Psychologists and pseudo-psychologists are agreed on one thing. All human beings have needs.
Abram Maslow created his hierarchy of needs, which showed us first of all that we have needs, then that they ‘flow’ from basic physical safety, through connection, usefulness and eventually to self-transcendence (service), and finally that one met need no longer drives us, so we have to move up the pyramid.
Tony Robbins, leading coach, suggested we have 6 needs – certainty, variety, significance, connection, growth and contribution. And Hyrum W. Smith and Stephen Covey essentially narrowed the list all the way down to four needs – to Live (physiological/economical), to Love (socio-emotional connection), to Learn (mental) and to Leave a Legacy (contribution and meaning, or spirituality).

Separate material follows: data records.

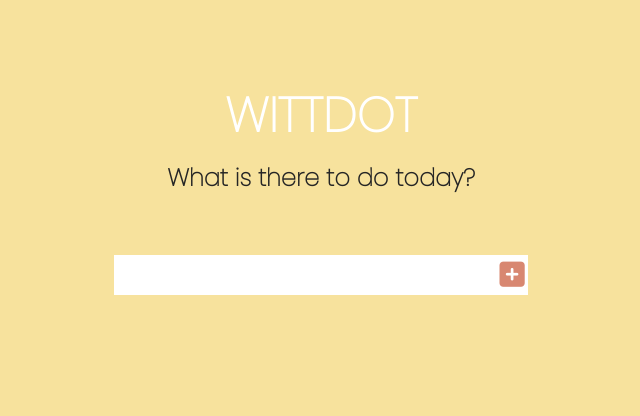
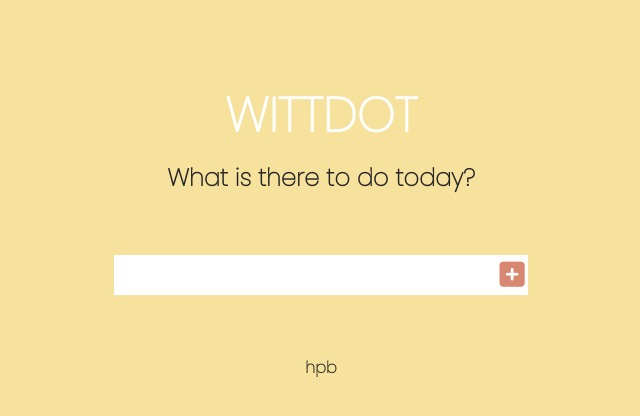
Before and after one commit to belcho/wittdot, a plain HTML site: page index.html in a window 1280 px wide. Shown: the full height of the page, 319-959 px from the left. Drawn offline with Linux system fonts and the light colour scheme; a web font is replaced by a local one.

Commit message:
Update ui

```diff
--- a/index.html
+++ b/index.html
@@ -30,6 +30,8 @@
 
     </div>
 
+    <h2>hpb</h2>
+
 
 <script src="./app.js"></script>
 
--- a/style.css
+++ b/style.css
@@ -31,6 +31,14 @@ p{
 
 
 }
+
+h2{
+    text-align: center;
+    font-weight: 700;
+    font-size: 1rem;
+
+
+ }
 
 header,form{
     min-height: 20vh;
```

For his part, and following on from the last couple of posts in terms of connecting goals to values, Covey made a few observations.
Firstly, that we clever intellectuals have a nasty habit of compartmentalising our activities by connecting them to only one of the four needs. For example, our job is physical/economical and is something to be endured so as to feed and clothe our families. Our hobbies are strictly mental, keeping our minds active. We love those we are supposed to (friends and family) but tolerate everyone else. You get the picture – each activity serves only one need.

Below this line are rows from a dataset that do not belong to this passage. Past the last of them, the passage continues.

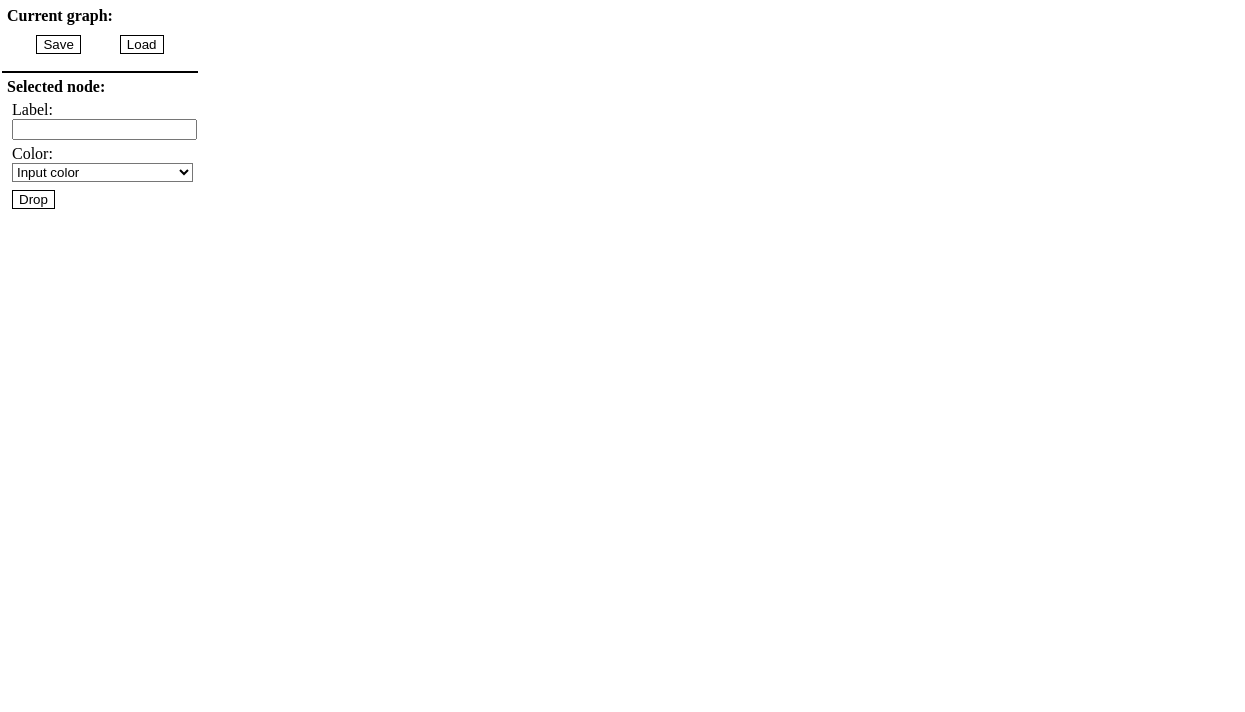
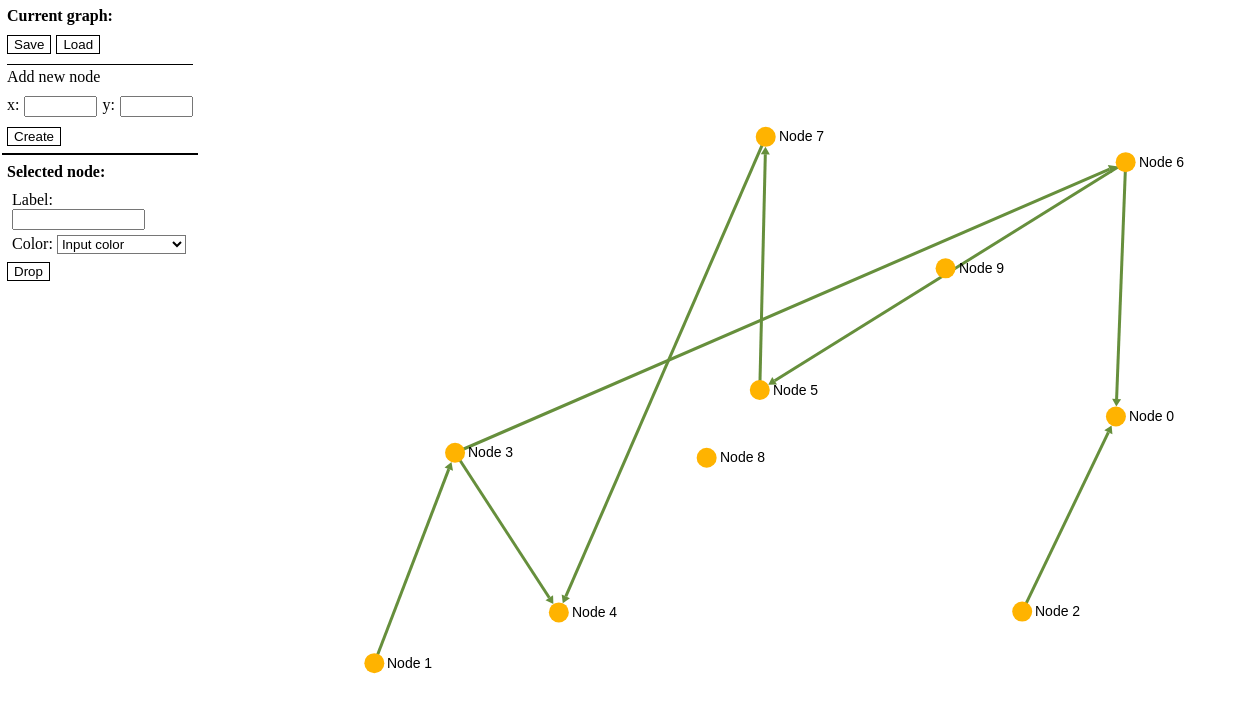
Before and after one commit to ARtoriouSs/egeditor, an Electron app: page app/views/editor.html in a window 1500 px wide. Shown: the whole page, without its empty margins (0-1245 px from the left). Drawn offline with nearby package versions, Linux system fonts and the light colour scheme.

Commit message:
Add node creation

```diff
--- a/app/assets/stylesheets/editor.css
+++ b/app/assets/stylesheets/editor.css
@@ -16,17 +16,16 @@
 
 #control-buttons {
   display: flex;
-  justify-content: space-around;
-  margin: 10px;
+  margin: 10px 0;
 }
 
-#save, #load, #drop-node {
+#save, #load, #drop-node, #add-node {
   background-color: white;
   border: 1px solid;
+  margin-right: 5px;
 }
 
 #drop-node {
-  margin-left: 5px;
   margin-top: 3px;
 }
 
@@ -42,15 +41,42 @@
 }
 
 #node-info-label, #graph-info-label {
+  display: block;
   font-weight: bold;
+}
+
+#add-node-label {
+  display: block;
+  border-top: 1px solid;
+  padding-top: 3px;
+}
+
+#node-info-label {
+  margin-right: 5px;
 }
 
 #node-label, #node-color {
   margin: 5px;
 }
 
+#node-label-input {
+  width: 125px;
+}
+
 #node-color-input {
-  width: 103%;
+  width: 129px;
+}
+
+#node-coordinates {
+  margin: 10px 0;
+}
+
+#node-x, #node-y {
+  margin: 0 5px;
+}
+
+#node-labels {
+  margin: 3px 0 10px 0;
 }
 
 .color-input-white {
@@ -80,3 +106,11 @@
   background-color: #b956af;
   color: white;
 }
+
+.small-input {
+  width: 65px;
+}
+
+.flex {
+  display: flex;
+}
--- a/app/renderers/editor.js
+++ b/app/renderers/editor.js
@@ -106,6 +106,21 @@ $(document).ready(() => {
     graph.refresh()
   })
 
+  $(document).on('click', '#add-node', () => {
+    var id = 'n' + (graph.graph.nodes().length + 1)
+    var x = parseFloat($('#node-x').val()) || 0
+    var y = parseFloat($('#node-y').val()) || 0
+    graph.graph.addNode({
+      id: id,
+      label: "New node",
+      size: 30,
+      x: x,
+      y: y,
+      color: '#ffb300'
+    });
+    graph.refresh()
+  })
+
   function getNodeById(id) {
     var foundNode
     graph.graph.nodes().forEach((node) => {
@@ -113,21 +128,4 @@ $(document).ready(() => {
     })
     return foundNode
   }
-
-  graph.bind('rightClick', function (e) {
-    var x = e.data.x / 1000
-    var y = e.data.y / 1000
-    graph.graph.addNode({
-      id: i + 1,
-      label: "Test node",
-      size: 30,
-      x: 0,
-      y: 0,
-      color: '#ffb300'
-    });
-    graph.refresh();
-    i++;
-  });
-
-
 })
--- a/app/views/editor.html
+++ b/app/views/editor.html
@@ -19,18 +19,27 @@
             <button id='save'>Save</button>
             <button id='load'>Load</button>
           </div>
+          <div id="add-node-container">
+            <label id="add-node-label">Add new node</label>
+            <div id="node-coordinates" class="flex">
+              x: <input type="text" id="node-x" class="small-input"></input>
+              y: <input type="text" id="node-y" class="small-input"></input>
+            </div>
+            <button id="add-node">Create</button>
+          </div>
         </div>
 
         <div id="node-info">
-          <label id="node-info-label">Selected node:</label>
-          <label id="node-id-label"></label>
+          <div id="node-labels" class="flex">
+            <label id="node-info-label">Selected node:</label>
+            <label id="node-id-label"></label>
+          </div>
 
           <div id="node-label">
-            <label id="node-label-label">Label:</label>
-            <input type="text" id="node-label-input"></input>
+            Label: <input type="text" id="node-label-input"></input>
           </div>
           <div id="node-color">
-            <label id="node-color-label">Color:</label>
+            Color:
             <select id="node-color-input" class="color-input-white">
               <option value="placeholder">Input color</option>
               <option value="#ffb300" style="background-color: #ffb300;">yellow</option>
@@ -52,27 +61,27 @@
         edges: []
       };
 
-      // for (var i = 0; i < N; i++) {
-      //   g.nodes.push({
-      //     id: 'n' + i,
-      //     label: 'Node ' + i,
-      //     x: Math.random(),
-      //     y: Math.random(),
-      //     size: 30,
-      //     color: '#ffb300'
-      //   });
-      // }
+      for (var i = 0; i < N; i++) {
+        g.nodes.push({
+          id: 'n' + i,
+          label: 'Node ' + i,
+          x: Math.random(),
+          y: Math.random(),
+          size: 30,
+          color: '#ffb300'
+        });
+      }
 
-      // for (var i = 0; i < E; i++) {
-      //   g.edges.push({
-      //     id: 'e' + i,
-      //     source: 'n' + (Math.random() * N | 0),
-      //     target: 'n' + (Math.random() * N | 0),
-      //     type: 'arrow',
-      //     size: 3,
-      //     color: '#668f3c'
-      //   })
-      // }
+      for (var i = 0; i < E; i++) {
+        g.edges.push({
+          id: 'e' + i,
+          source: 'n' + (Math.random() * N | 0),
+          target: 'n' + (Math.random() * N | 0),
+          type: 'arrow',
+          size: 3,
+          color: '#668f3c'
+        })
+      }
 
 
       i = 1
```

In our heads.
But Covey also opined that when we start to combine needs as applied to tasks, we start to improve our performance of those activities. If we decide to involve others in our hobbies, we create new relationships which in turn make hobby-time more satisfying. If we than add some kind of contribution, e.g. by joining and involving ourselves in a specialist hobby group, we enhance our enjoyment and performance even further. And if we can get paid to do that – all four needs are satisfied in one activity.

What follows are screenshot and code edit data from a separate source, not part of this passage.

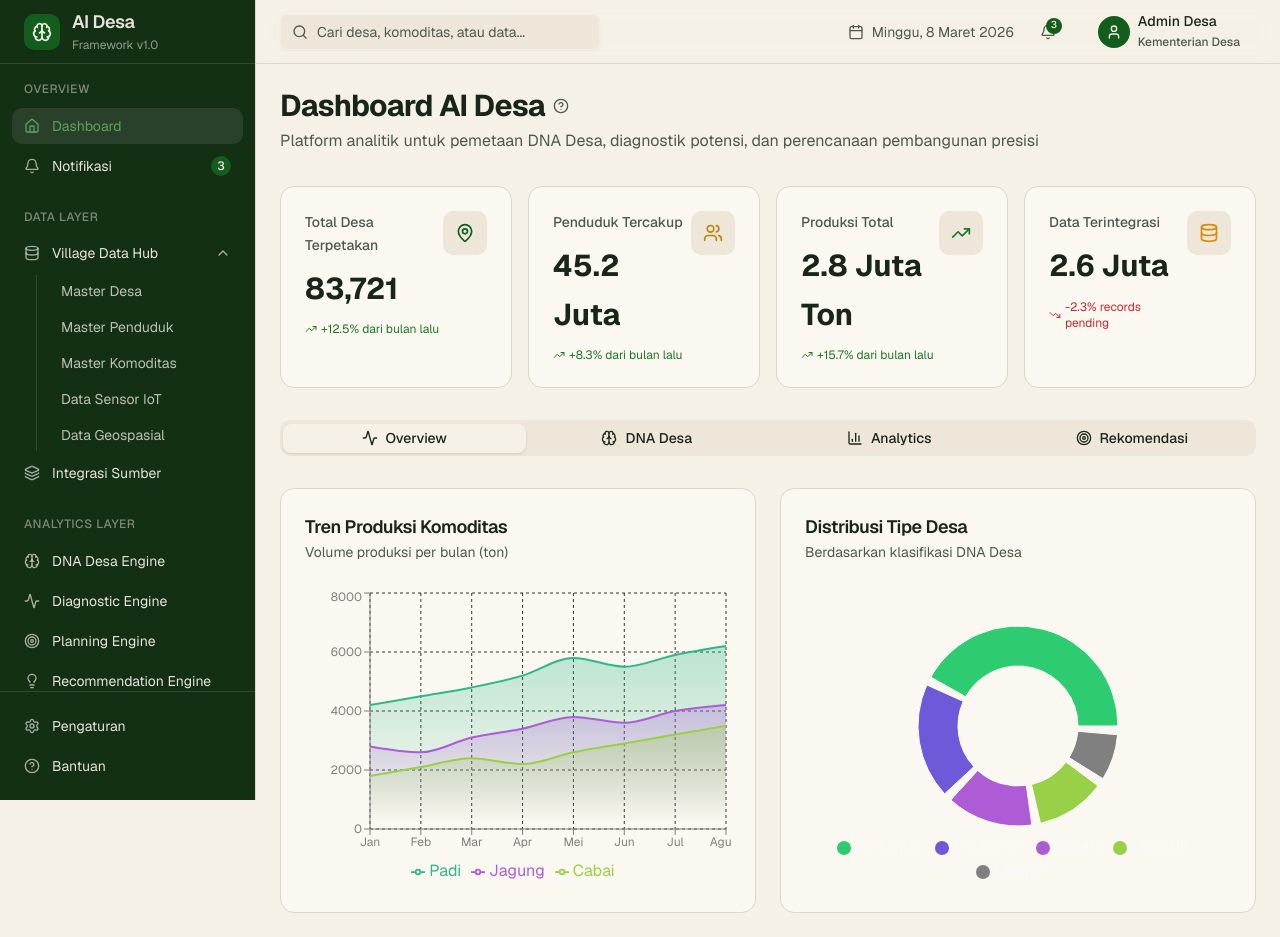
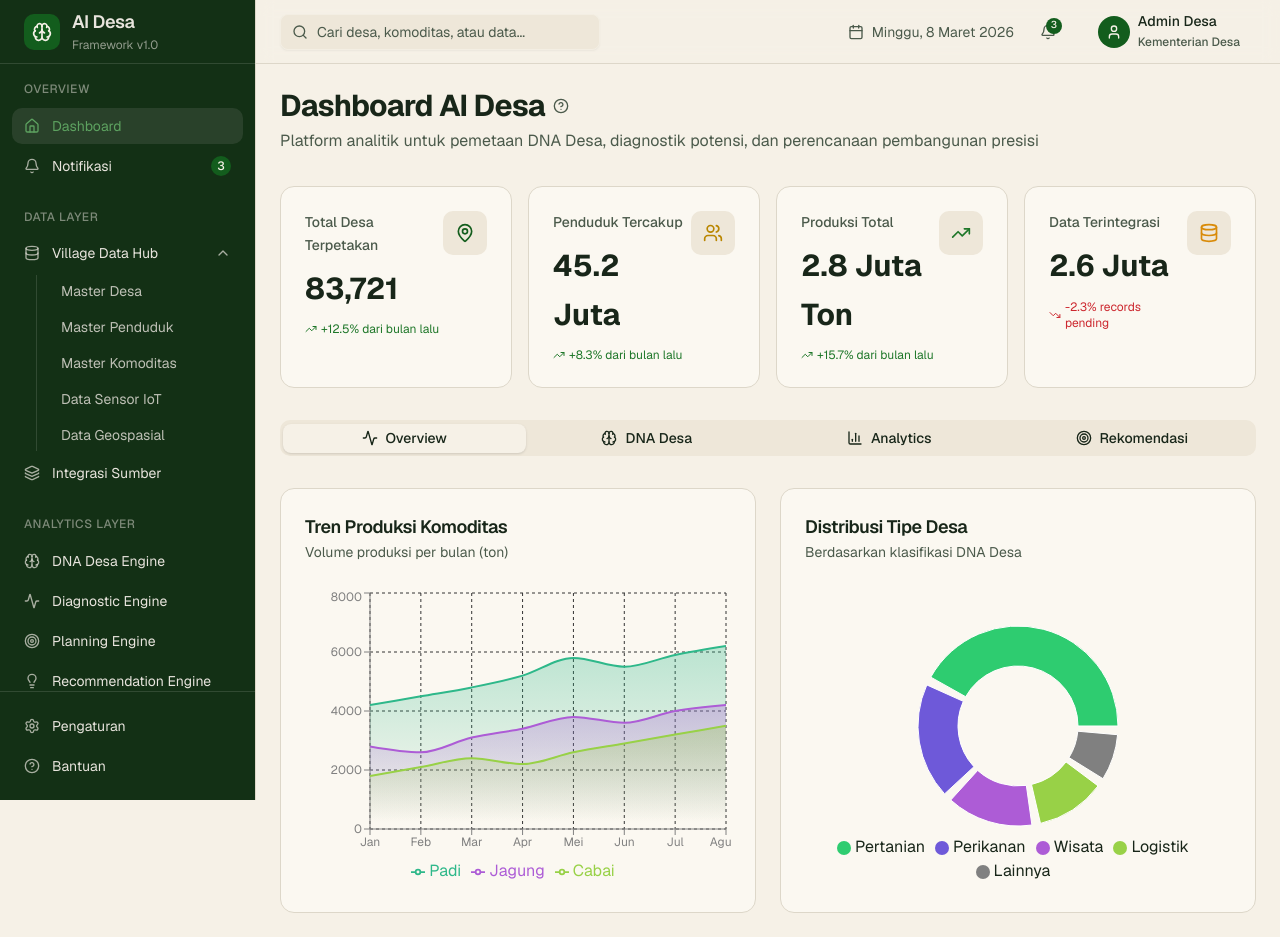
Before and after one commit to almirarana31/dna-desa-ai-presisi, a Next.js app: page /dashboard in a window 1280 px wide. Shown: the top 937 px of the page. Built offline with nearby package versions, Linux system fonts and the light colour scheme.

Commit message:
analytics chart fix

```diff
--- a/components/dashboard/analytics-charts.tsx
+++ b/components/dashboard/analytics-charts.tsx
@@ -146,15 +146,9 @@ export function VillageTypeChart() {
               <Cell key={`cell-${index}`} fill={entry.color} />
             ))}
           </Pie>
-          <Tooltip
-            contentStyle={{
-              backgroundColor: "hsl(260, 10%, 14%)",
-              border: "1px solid hsl(260, 10%, 25%)",
-              borderRadius: "8px",
-            }}
-          />
+          <Tooltip content={<CustomTooltip />} />
           <Legend
-            formatter={(value) => <span style={{ color: "hsl(0, 0%, 98%)" }}>{value}</span>}
+            formatter={(value) => <span className="text-foreground">{value}</span>}
           />
         </PieChart>
       </ResponsiveContainer>
```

Covey called that ideal – when what we do ‘feeds’ us physically, socially, intellectually and in terms of meaning – The Fire Within.
Do you have such a flame burning inside you?
Now, turn it upside down for a moment. If fulfilment of all four needs is the ideal, what happens when a need isn’t being met?
We worry, we fret, we get depressed and ill. All the other needs start to suffer. It’s like a cancer, spreading its nastiness from the initial, single-need ‘cause’ into the all-encompassing, the ‘collateral’.
Going even deeper, in the sense that everything we do requires an activity of one kind or another and in a question that one can ask oneself, he asked:
“Can you think of any time management problem that isn’t connected at the root to fulfilling one of those needs?”
Think on that for 24 hours. I’m going to, and I’ll provide my thoughts in tomorrow’s blog.